** THE TASK **
Each record below is to be reproduced without any change.

Records drawn from a dataset
╭──
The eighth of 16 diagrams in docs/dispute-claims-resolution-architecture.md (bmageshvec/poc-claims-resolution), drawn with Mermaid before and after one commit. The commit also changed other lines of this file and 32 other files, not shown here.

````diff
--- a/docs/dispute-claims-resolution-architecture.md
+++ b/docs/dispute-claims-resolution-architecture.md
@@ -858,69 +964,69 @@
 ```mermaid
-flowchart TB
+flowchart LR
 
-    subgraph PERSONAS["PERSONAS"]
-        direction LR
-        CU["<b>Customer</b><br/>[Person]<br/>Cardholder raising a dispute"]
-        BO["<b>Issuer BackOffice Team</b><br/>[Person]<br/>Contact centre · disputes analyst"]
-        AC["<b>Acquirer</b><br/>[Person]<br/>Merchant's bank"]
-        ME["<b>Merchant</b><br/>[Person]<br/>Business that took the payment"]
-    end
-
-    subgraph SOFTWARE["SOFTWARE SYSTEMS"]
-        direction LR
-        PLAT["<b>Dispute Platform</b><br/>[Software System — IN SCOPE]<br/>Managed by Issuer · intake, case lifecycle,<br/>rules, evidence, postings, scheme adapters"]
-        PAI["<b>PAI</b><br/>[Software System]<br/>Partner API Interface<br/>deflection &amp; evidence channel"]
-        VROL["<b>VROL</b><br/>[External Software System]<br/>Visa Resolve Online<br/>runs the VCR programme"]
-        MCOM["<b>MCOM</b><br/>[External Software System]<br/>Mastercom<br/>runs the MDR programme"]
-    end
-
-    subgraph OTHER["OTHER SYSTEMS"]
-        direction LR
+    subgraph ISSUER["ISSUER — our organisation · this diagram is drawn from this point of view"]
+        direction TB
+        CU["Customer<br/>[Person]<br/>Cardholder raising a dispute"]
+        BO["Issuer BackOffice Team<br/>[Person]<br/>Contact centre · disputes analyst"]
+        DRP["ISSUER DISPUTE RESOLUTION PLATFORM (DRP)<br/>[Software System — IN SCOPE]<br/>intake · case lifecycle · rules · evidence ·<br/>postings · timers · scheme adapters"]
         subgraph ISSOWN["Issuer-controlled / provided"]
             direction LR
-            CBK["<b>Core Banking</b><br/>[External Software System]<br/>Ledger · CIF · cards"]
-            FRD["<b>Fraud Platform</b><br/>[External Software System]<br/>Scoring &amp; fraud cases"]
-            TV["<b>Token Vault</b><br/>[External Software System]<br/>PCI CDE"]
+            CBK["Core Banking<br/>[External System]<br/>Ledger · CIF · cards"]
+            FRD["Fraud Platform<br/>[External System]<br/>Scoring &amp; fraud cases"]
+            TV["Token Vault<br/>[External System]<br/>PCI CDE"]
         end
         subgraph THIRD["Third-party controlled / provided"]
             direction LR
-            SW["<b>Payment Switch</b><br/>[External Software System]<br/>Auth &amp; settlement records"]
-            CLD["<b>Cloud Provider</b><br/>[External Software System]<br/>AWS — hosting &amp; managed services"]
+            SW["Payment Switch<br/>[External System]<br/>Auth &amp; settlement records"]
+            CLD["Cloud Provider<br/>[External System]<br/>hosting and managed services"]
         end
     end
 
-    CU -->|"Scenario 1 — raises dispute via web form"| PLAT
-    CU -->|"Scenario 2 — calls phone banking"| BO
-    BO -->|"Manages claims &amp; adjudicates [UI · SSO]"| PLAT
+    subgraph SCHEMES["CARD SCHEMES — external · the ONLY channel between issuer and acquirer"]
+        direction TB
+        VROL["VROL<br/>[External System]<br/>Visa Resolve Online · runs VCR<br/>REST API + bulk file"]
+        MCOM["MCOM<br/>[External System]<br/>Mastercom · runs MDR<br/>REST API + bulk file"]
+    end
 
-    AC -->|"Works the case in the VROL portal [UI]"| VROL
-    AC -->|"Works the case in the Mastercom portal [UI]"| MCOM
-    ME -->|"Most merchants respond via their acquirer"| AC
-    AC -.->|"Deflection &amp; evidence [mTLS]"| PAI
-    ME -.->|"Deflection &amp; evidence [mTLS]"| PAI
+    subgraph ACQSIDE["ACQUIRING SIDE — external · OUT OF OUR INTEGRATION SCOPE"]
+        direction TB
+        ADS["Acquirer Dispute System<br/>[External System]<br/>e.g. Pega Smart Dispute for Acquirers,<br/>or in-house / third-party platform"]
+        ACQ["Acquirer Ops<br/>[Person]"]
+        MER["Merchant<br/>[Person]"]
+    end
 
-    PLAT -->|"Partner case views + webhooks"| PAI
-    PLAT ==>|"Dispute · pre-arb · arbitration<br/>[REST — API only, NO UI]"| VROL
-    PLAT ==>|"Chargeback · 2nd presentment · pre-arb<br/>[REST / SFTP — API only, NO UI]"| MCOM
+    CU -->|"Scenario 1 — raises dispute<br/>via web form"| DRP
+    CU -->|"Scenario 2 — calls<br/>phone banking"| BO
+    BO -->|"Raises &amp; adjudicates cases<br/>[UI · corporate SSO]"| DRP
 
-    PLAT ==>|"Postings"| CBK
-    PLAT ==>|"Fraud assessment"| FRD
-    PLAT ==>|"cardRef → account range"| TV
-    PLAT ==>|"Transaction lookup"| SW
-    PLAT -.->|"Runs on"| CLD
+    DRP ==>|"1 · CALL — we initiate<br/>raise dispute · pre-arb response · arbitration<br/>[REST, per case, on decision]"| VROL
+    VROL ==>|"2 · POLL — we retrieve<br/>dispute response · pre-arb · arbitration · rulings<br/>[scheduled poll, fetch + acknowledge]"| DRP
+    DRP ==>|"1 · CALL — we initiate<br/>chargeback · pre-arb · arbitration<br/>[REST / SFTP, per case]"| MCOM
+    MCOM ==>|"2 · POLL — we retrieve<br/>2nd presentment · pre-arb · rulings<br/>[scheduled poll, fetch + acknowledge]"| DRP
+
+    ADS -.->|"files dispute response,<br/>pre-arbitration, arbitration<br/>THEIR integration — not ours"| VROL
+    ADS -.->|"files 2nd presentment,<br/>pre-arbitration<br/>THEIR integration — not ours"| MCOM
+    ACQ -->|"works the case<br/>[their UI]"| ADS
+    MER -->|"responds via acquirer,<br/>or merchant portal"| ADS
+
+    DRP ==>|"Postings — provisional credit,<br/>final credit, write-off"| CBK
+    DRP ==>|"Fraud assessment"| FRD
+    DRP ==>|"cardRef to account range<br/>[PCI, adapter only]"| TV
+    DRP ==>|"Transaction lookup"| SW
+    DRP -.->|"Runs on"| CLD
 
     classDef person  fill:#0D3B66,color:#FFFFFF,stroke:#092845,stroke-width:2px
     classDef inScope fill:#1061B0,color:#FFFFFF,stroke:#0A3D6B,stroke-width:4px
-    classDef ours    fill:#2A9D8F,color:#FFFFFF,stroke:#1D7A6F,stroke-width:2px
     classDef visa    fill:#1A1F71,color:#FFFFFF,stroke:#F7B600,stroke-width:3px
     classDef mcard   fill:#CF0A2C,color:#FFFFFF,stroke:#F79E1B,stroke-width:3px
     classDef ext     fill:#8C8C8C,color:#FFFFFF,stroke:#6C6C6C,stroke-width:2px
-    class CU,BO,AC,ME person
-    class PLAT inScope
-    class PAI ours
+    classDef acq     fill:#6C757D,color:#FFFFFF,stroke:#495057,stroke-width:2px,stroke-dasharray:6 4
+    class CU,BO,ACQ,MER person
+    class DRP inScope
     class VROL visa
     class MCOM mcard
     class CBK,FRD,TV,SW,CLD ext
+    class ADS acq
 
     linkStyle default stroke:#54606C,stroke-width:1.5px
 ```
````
╰──
** SOLUTION TO THE PROBLEM **
The eighth of 16 diagrams in docs/dispute-claims-resolution-architecture.md (bmageshvec/poc-claims-resolution), drawn with Mermaid before and after one commit. The commit also changed other lines of this file and 32 other files, not shown here.

````diff
--- a/docs/dispute-claims-resolution-architecture.md
+++ b/docs/dispute-claims-resolution-architecture.md
@@ -858,69 +964,69 @@
 ```mermaid
-flowchart TB
+flowchart LR
 
-    subgraph PERSONAS["PERSONAS"]
-        direction LR
-        CU["<b>Customer</b><br/>[Person]<br/>Cardholder raising a dispute"]
-        BO["<b>Issuer BackOffice Team</b><br/>[Person]<br/>Contact centre · disputes analyst"]
-        AC["<b>Acquirer</b><br/>[Person]<br/>Merchant's bank"]
-        ME["<b>Merchant</b><br/>[Person]<br/>Business that took the payment"]
-    end
-
-    subgraph SOFTWARE["SOFTWARE SYSTEMS"]
-        direction LR
-        PLAT["<b>Dispute Platform</b><br/>[Software System — IN SCOPE]<br/>Managed by Issuer · intake, case lifecycle,<br/>rules, evidence, postings, scheme adapters"]
-        PAI["<b>PAI</b><br/>[Software System]<br/>Partner API Interface<br/>deflection &amp; evidence channel"]
-        VROL["<b>VROL</b><br/>[External Software System]<br/>Visa Resolve Online<br/>runs the VCR programme"]
-        MCOM["<b>MCOM</b><br/>[External Software System]<br/>Mastercom<br/>runs the MDR programme"]
-    end
-
-    subgraph OTHER["OTHER SYSTEMS"]
-        direction LR
+    subgraph ISSUER["ISSUER — our organisation · this diagram is drawn from this point of view"]
+        direction TB
+        CU["Customer<br/>[Person]<br/>Cardholder raising a dispute"]
+        BO["Issuer BackOffice Team<br/>[Person]<br/>Contact centre · disputes analyst"]
+        DRP["ISSUER DISPUTE RESOLUTION PLATFORM (DRP)<br/>[Software System — IN SCOPE]<br/>intake · case lifecycle · rules · evidence ·<br/>postings · timers · scheme adapters"]
         subgraph ISSOWN["Issuer-controlled / provided"]
             direction LR
-            CBK["<b>Core Banking</b><br/>[External Software System]<br/>Ledger · CIF · cards"]
-            FRD["<b>Fraud Platform</b><br/>[External Software System]<br/>Scoring &amp; fraud cases"]
-            TV["<b>Token Vault</b><br/>[External Software System]<br/>PCI CDE"]
+            CBK["Core Banking<br/>[External System]<br/>Ledger · CIF · cards"]
+            FRD["Fraud Platform<br/>[External System]<br/>Scoring &amp; fraud cases"]
+            TV["Token Vault<br/>[External System]<br/>PCI CDE"]
         end
         subgraph THIRD["Third-party controlled / provided"]
             direction LR
-            SW["<b>Payment Switch</b><br/>[External Software System]<br/>Auth &amp; settlement records"]
-            CLD["<b>Cloud Provider</b><br/>[External Software System]<br/>AWS — hosting &amp; managed services"]
+            SW["Payment Switch<br/>[External System]<br/>Auth &amp; settlement records"]
+            CLD["Cloud Provider<br/>[External System]<br/>hosting and managed services"]
         end
     end
 
-    CU -->|"Scenario 1 — raises dispute via web form"| PLAT
-    CU -->|"Scenario 2 — calls phone banking"| BO
-    BO -->|"Manages claims &amp; adjudicates [UI · SSO]"| PLAT
+    subgraph SCHEMES["CARD SCHEMES — external · the ONLY channel between issuer and acquirer"]
+        direction TB
+        VROL["VROL<br/>[External System]<br/>Visa Resolve Online · runs VCR<br/>REST API + bulk file"]
+        MCOM["MCOM<br/>[External System]<br/>Mastercom · runs MDR<br/>REST API + bulk file"]
+    end
 
-    AC -->|"Works the case in the VROL portal [UI]"| VROL
-    AC -->|"Works the case in the Mastercom portal [UI]"| MCOM
-    ME -->|"Most merchants respond via their acquirer"| AC
-    AC -.->|"Deflection &amp; evidence [mTLS]"| PAI
-    ME -.->|"Deflection &amp; evidence [mTLS]"| PAI
+    subgraph ACQSIDE["ACQUIRING SIDE — external · OUT OF OUR INTEGRATION SCOPE"]
+        direction TB
+        ADS["Acquirer Dispute System<br/>[External System]<br/>e.g. Pega Smart Dispute for Acquirers,<br/>or in-house / third-party platform"]
+        ACQ["Acquirer Ops<br/>[Person]"]
+        MER["Merchant<br/>[Person]"]
+    end
 
-    PLAT -->|"Partner case views + webhooks"| PAI
-    PLAT ==>|"Dispute · pre-arb · arbitration<br/>[REST — API only, NO UI]"| VROL
-    PLAT ==>|"Chargeback · 2nd presentment · pre-arb<br/>[REST / SFTP — API only, NO UI]"| MCOM
+    CU -->|"Scenario 1 — raises dispute<br/>via web form"| DRP
+    CU -->|"Scenario 2 — calls<br/>phone banking"| BO
+    BO -->|"Raises &amp; adjudicates cases<br/>[UI · corporate SSO]"| DRP
 
-    PLAT ==>|"Postings"| CBK
-    PLAT ==>|"Fraud assessment"| FRD
-    PLAT ==>|"cardRef → account range"| TV
-    PLAT ==>|"Transaction lookup"| SW
-    PLAT -.->|"Runs on"| CLD
+    DRP ==>|"1 · CALL — we initiate<br/>raise dispute · pre-arb response · arbitration<br/>[REST, per case, on decision]"| VROL
+    VROL ==>|"2 · POLL — we retrieve<br/>dispute response · pre-arb · arbitration · rulings<br/>[scheduled poll, fetch + acknowledge]"| DRP
+    DRP ==>|"1 · CALL — we initiate<br/>chargeback · pre-arb · arbitration<br/>[REST / SFTP, per case]"| MCOM
+    MCOM ==>|"2 · POLL — we retrieve<br/>2nd presentment · pre-arb · rulings<br/>[scheduled poll, fetch + acknowledge]"| DRP
+
+    ADS -.->|"files dispute response,<br/>pre-arbitration, arbitration<br/>THEIR integration — not ours"| VROL
+    ADS -.->|"files 2nd presentment,<br/>pre-arbitration<br/>THEIR integration — not ours"| MCOM
+    ACQ -->|"works the case<br/>[their UI]"| ADS
+    MER -->|"responds via acquirer,<br/>or merchant portal"| ADS
+
+    DRP ==>|"Postings — provisional credit,<br/>final credit, write-off"| CBK
+    DRP ==>|"Fraud assessment"| FRD
+    DRP ==>|"cardRef to account range<br/>[PCI, adapter only]"| TV
+    DRP ==>|"Transaction lookup"| SW
+    DRP -.->|"Runs on"| CLD
 
     classDef person  fill:#0D3B66,color:#FFFFFF,stroke:#092845,stroke-width:2px
     classDef inScope fill:#1061B0,color:#FFFFFF,stroke:#0A3D6B,stroke-width:4px
-    classDef ours    fill:#2A9D8F,color:#FFFFFF,stroke:#1D7A6F,stroke-width:2px
     classDef visa    fill:#1A1F71,color:#FFFFFF,stroke:#F7B600,stroke-width:3px
     classDef mcard   fill:#CF0A2C,color:#FFFFFF,stroke:#F79E1B,stroke-width:3px
     classDef ext     fill:#8C8C8C,color:#FFFFFF,stroke:#6C6C6C,stroke-width:2px
-    class CU,BO,AC,ME person
-    class PLAT inScope
-    class PAI ours
+    classDef acq     fill:#6C757D,color:#FFFFFF,stroke:#495057,stroke-width:2px,stroke-dasharray:6 4
+    class CU,BO,ACQ,MER person
+    class DRP inScope
     class VROL visa
     class MCOM mcard
     class CBK,FRD,TV,SW,CLD ext
+    class ADS acq
 
     linkStyle default stroke:#54606C,stroke-width:1.5px
 ```
````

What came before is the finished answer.